A couple of weeks ago, I went to the Roxie Theater in San Francisco to see Pornucopia, a mini-festival of queer (mostly dyke) and trans (ftm) porn. I like seeing the latest shoestring-budget projects of people who make sex films for a reason. I like seeing porn that expects to change the world by its very existence. My friends and I got tickets in advance–such events almost always sell out–and we arrived very early to be sure to get good seats.
A couple of hours later, we walked out of the theater irritated and feeling robbed. What masqueraded as a mini-festival turned out to be a promotional scheme. The majority of the program was comprised of material from one porn company. This was not a bunch of independently produced DIY queer erotica. This was primarily a showcase for Pink and White Productions. Pink and White has done an admirable job of making erotic film that represents queers. The company is run by people who started with the idea of making what they wanted to see. I don’t think Pink and White organized the evening: I’m guessing that they put up money to get the theater in exchange for promoting their stuff. I would expect that they thought they were doing something good for themselves and good for the audience. But the show was not what it had been advertised to be.
One of the main pieces to be shown (not by Pink and White) wouldn’t play properly. From what I saw of it, I was almost glad.
Maddeningly, one of the most interesting pieces was a behind-the-scenes mini documentary consisting of interviews with a couple who did a scene for Pink and White’s Crash Pad series. It was frustrating that I didn’t get to see the actual porn they were talking about making: It looked good. There was lots of smiling. They were a sweet and cute pair of thirty-something dykes, one kind of butch, one moderately fat. The camera work was intimate and you could easily imagine yourself in the room.
This confirmed the little bits I had heard about the Crash Pad series. These were real queers. From the few seconds I saw interspersed with the interviews, the sex looked real and hot.
As a special treat, we got a sneak peek at Champion, Pink and White’s newest feature (which I also wished I had gotten to see more of). In the end, I paid ten bucks to see more advertisements for porn than I saw porn. I was pissed, but not so much that I didn’t investigate the website for the Crash Pad series when I got home.
I was not ready for my response to the website: I felt bad. I looked at the models and I felt old and ugly (neither of which I am anywhere near). I wasn’t prepared to respond this way. I look at plenty of pornography and while I know that porn images push many people’s body image buttons, they never have done that for me before.
It took me a little while to figure out why I was having this unexpected reaction.

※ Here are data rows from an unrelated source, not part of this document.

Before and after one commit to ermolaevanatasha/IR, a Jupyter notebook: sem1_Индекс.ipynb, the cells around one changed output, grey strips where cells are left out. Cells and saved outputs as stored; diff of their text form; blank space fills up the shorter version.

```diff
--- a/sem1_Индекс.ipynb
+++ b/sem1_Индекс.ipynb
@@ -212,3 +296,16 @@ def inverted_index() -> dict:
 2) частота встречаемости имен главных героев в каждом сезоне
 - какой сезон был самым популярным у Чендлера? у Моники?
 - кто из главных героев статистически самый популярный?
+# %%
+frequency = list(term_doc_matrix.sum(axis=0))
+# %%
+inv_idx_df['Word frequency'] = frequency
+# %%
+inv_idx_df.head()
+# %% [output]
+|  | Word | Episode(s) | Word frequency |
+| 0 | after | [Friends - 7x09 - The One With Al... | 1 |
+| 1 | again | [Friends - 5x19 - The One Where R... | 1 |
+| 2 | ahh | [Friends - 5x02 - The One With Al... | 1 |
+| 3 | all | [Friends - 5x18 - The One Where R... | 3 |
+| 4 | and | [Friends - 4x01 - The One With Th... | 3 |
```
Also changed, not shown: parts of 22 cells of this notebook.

In most porn, no one looks anything like me or like most people I know. I select carefully from the ocean of mainstream garbage for the things I find hot, but people who look like me and mine is rarely one of the things I have the luxury of finding. I have always thought of this as a shortcoming of the porn industry, but maybe it’s not. It was because the people in the Crash Pad series looked like me and people I know (except for being generally somewhat younger, prettier, and skinnier) that I was comparing myself to them in a way that I am generally not inclined to do.

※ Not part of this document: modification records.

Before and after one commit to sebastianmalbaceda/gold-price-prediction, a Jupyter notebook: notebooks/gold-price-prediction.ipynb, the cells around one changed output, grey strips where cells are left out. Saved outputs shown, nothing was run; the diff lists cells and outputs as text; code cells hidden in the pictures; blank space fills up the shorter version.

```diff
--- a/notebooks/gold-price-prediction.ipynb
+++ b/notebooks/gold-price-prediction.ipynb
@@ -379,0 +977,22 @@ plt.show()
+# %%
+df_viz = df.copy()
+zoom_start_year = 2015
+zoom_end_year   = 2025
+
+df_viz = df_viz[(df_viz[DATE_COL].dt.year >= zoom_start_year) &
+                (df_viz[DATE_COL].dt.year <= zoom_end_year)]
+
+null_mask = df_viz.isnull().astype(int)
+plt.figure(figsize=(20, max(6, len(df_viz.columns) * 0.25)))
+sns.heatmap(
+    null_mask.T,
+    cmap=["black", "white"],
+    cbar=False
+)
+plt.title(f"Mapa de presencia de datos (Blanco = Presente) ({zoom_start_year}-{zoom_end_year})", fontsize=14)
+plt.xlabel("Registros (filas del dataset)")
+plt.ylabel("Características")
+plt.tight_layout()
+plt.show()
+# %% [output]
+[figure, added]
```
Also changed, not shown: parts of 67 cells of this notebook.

Is this progress?
Am I supposed to feel empowered by the fact that my queer sexual outsider culture is being commodified?
The people that charged me ten bucks to watch commercials by selling them as a film festival and the people who are making queer-looking porn with a modified application of mainstream beauty standards are part of my “community.” I’m not sure I want them in it. I’m not sure that the commercial success of stuff that looks more like my life is good. I think it brings the evils of capitalism closer to home.
Audre Lorde said that the master’s tools will never dismantle the master’s house. I’m afraid the master just built a little cottage behind the big house for his queer cousins.